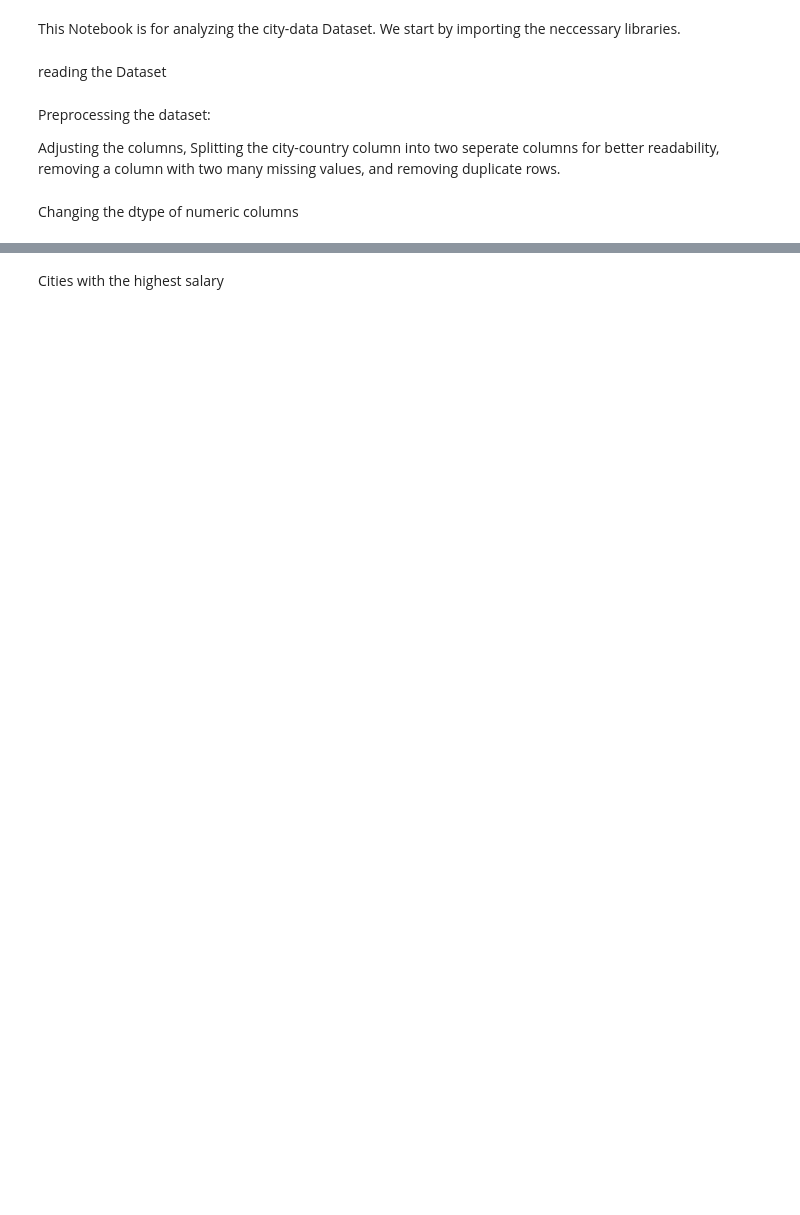
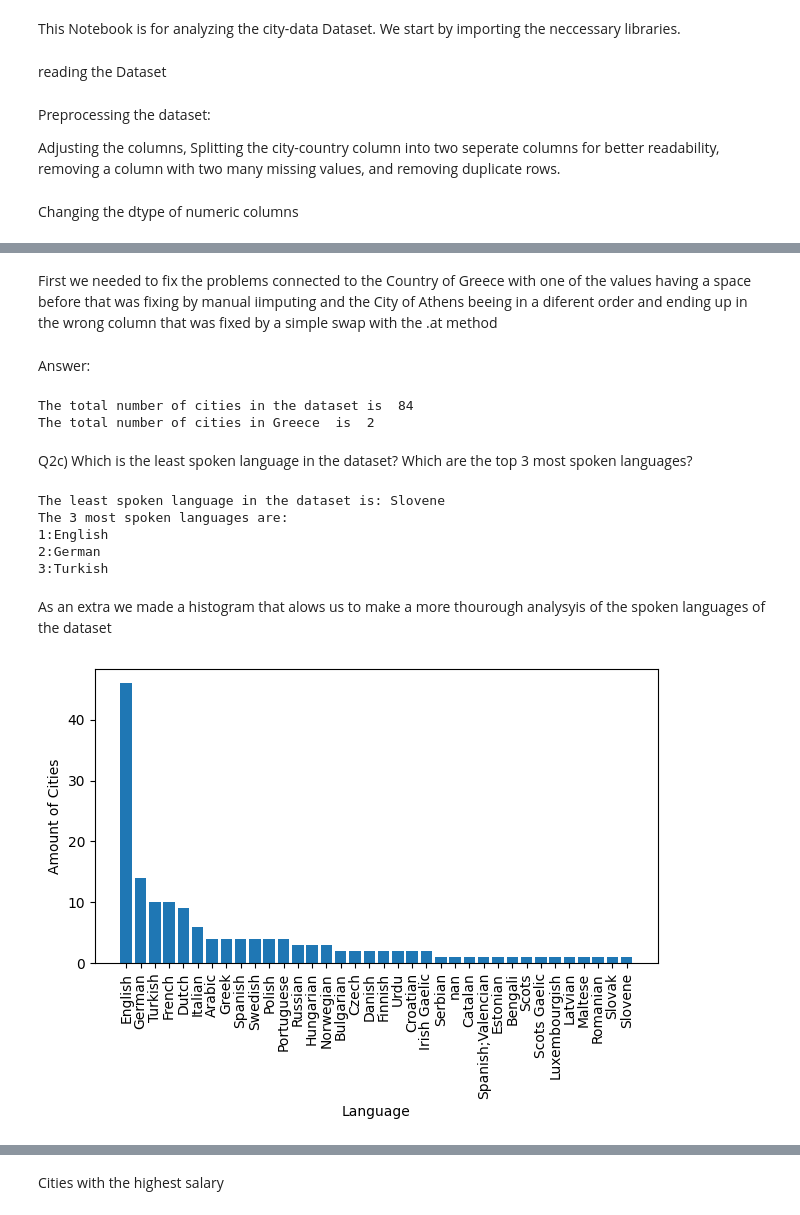
Before and after one commit to yair19-meet/PDS-project, a Jupyter notebook: src/analysis.ipynb, the cells around one changed output, grey strips where cells are left out. Saved outputs shown, nothing was run; the diff lists cells and outputs as text; code cells hidden in the pictures; blank space fills up the shorter version.

```diff
--- a/src/analysis.ipynb
+++ b/src/analysis.ipynb
@@ -142,0 +175,2 @@ Amount of Cities in total: 84
+# %% [markdown]
+First we needed to fix the problems connected to the Country of Greece with one of the values having a space before that was fixing by manual iimputing and the City of Athens beeing in a diferent order and ending up in the wrong column that was fixed by a simple swap with the .at method
@@ -142,0 +183,77 @@ Amount of Cities in total: 84
+# %% [markdown]
+Answer:
+# %%
+total_cities=data["City"].count()
+
+cities_Greece=data[data["Country"]=="Greece"]["City"].count()
+print("The total number of cities in the dataset is ", total_cities)
+print("The total number of cities in Greece  is ", cities_Greece)
+# %% [output]
+The total number of cities in the dataset is  84
+The total number of cities in Greece  is  2
+# %% [markdown]
+Q2c) Which is the least spoken language in the dataset? Which are the top 3 most
+spoken languages?
+# %%
+languages = {}
+english_spoken = []
+for item in data['Main Spoken Languages']:
+    lst = str(item).split(",")
+    eng = False
+    for i in lst:
+        i = i.strip()
+        if i == 'English':
+            eng = True
+        if i not in languages:
+            languages[i] = 1
+        else:
+            languages[i] += 1
+    english_spoken.append(eng)
+
+languages = sorted(languages.items(), key=lambda x: x[1], reverse=True)
+least_spoken_languages=[]
+most_spoken_language=languages[0]
+second_most=languages[1]
+third_most=languages[2]
+least_spoken_languages=languages[-1]
+
+
+print("The least spoken language in the dataset is:", least_spoken_languages[0] )
+print(f"The 3 most spoken languages are:\n1:{most_spoken_language[0]}\n2:{second_most[0]}\n3:{third_most[0]}")
+# %% [output]
+The least spoken language in the dataset is: Slovene
+The 3 most spoken languages are:
+1:English
+2:German
+3:Turkish
+# %% [markdown]
+As an extra we made a histogram that alows us to make a more thourough analysyis of the spoken languages of the dataset
+# %%
+languages = {}
+english_spoken = []
+for item in data['Main Spoken Languages']:
+    lst = str(item).split(",")
+    eng = False
+    for i in lst:
+        i = i.strip()
+        if i == 'English':
+            eng = True
+        if i not in languages:
+            languages[i] = 1
+        else:
+            languages[i] += 1
+    english_spoken.append(eng)
+
+data['english_spoken'] = english_spoken
+
+languages = sorted(languages.items(), key=lambda x: x[1], reverse=True)
+languages
+spoken_languages, counts = map(list, zip(*languages))
+plt.bar(x=spoken_languages, height=counts)
+plt.xticks(rotation=90)
+plt.xlabel('Language')
+plt.ylabel('Amount of Cities')
+plt.tight_layout()
+plt.show()
+# %% [output]
+[figure, added]
```
Also changed, not shown: parts of 31 cells of this notebook.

> **Work request**
Could the material above be given again exactly, pictures excluded?

> **Output for this task**
Before and after one commit to yair19-meet/PDS-project, a Jupyter notebook: src/analysis.ipynb, the cells around one changed output, grey strips where cells are left out. Saved outputs shown, nothing was run; the diff lists cells and outputs as text; code cells hidden in the pictures; blank space fills up the shorter version.

```diff
--- a/src/analysis.ipynb
+++ b/src/analysis.ipynb
@@ -142,0 +175,2 @@ Amount of Cities in total: 84
+# %% [markdown]
+First we needed to fix the problems connected to the Country of Greece with one of the values having a space before that was fixing by manual iimputing and the City of Athens beeing in a diferent order and ending up in the wrong column that was fixed by a simple swap with the .at method
@@ -142,0 +183,77 @@ Amount of Cities in total: 84
+# %% [markdown]
+Answer:
+# %%
+total_cities=data["City"].count()
+
+cities_Greece=data[data["Country"]=="Greece"]["City"].count()
+print("The total number of cities in the dataset is ", total_cities)
+print("The total number of cities in Greece  is ", cities_Greece)
+# %% [output]
+The total number of cities in the dataset is  84
+The total number of cities in Greece  is  2
+# %% [markdown]
+Q2c) Which is the least spoken language in the dataset? Which are the top 3 most
+spoken languages?
+# %%
+languages = {}
+english_spoken = []
+for item in data['Main Spoken Languages']:
+    lst = str(item).split(",")
+    eng = False
+    for i in lst:
+        i = i.strip()
+        if i == 'English':
+            eng = True
+        if i not in languages:
+            languages[i] = 1
+        else:
+            languages[i] += 1
+    english_spoken.append(eng)
+
+languages = sorted(languages.items(), key=lambda x: x[1], reverse=True)
+least_spoken_languages=[]
+most_spoken_language=languages[0]
+second_most=languages[1]
+third_most=languages[2]
+least_spoken_languages=languages[-1]
+
+
+print("The least spoken language in the dataset is:", least_spoken_languages[0] )
+print(f"The 3 most spoken languages are:\n1:{most_spoken_language[0]}\n2:{second_most[0]}\n3:{third_most[0]}")
+# %% [output]
+The least spoken language in the dataset is: Slovene
+The 3 most spoken languages are:
+1:English
+2:German
+3:Turkish
+# %% [markdown]
+As an extra we made a histogram that alows us to make a more thourough analysyis of the spoken languages of the dataset
+# %%
+languages = {}
+english_spoken = []
+for item in data['Main Spoken Languages']:
+    lst = str(item).split(",")
+    eng = False
+    for i in lst:
+        i = i.strip()
+        if i == 'English':
+            eng = True
+        if i not in languages:
+            languages[i] = 1
+        else:
+            languages[i] += 1
+    english_spoken.append(eng)
+
+data['english_spoken'] = english_spoken
+
+languages = sorted(languages.items(), key=lambda x: x[1], reverse=True)
+languages
+spoken_languages, counts = map(list, zip(*languages))
+plt.bar(x=spoken_languages, height=counts)
+plt.xticks(rotation=90)
+plt.xlabel('Language')
+plt.ylabel('Amount of Cities')
+plt.tight_layout()
+plt.show()
+# %% [output]
+[figure, added]
```
Also changed, not shown: parts of 31 cells of this notebook.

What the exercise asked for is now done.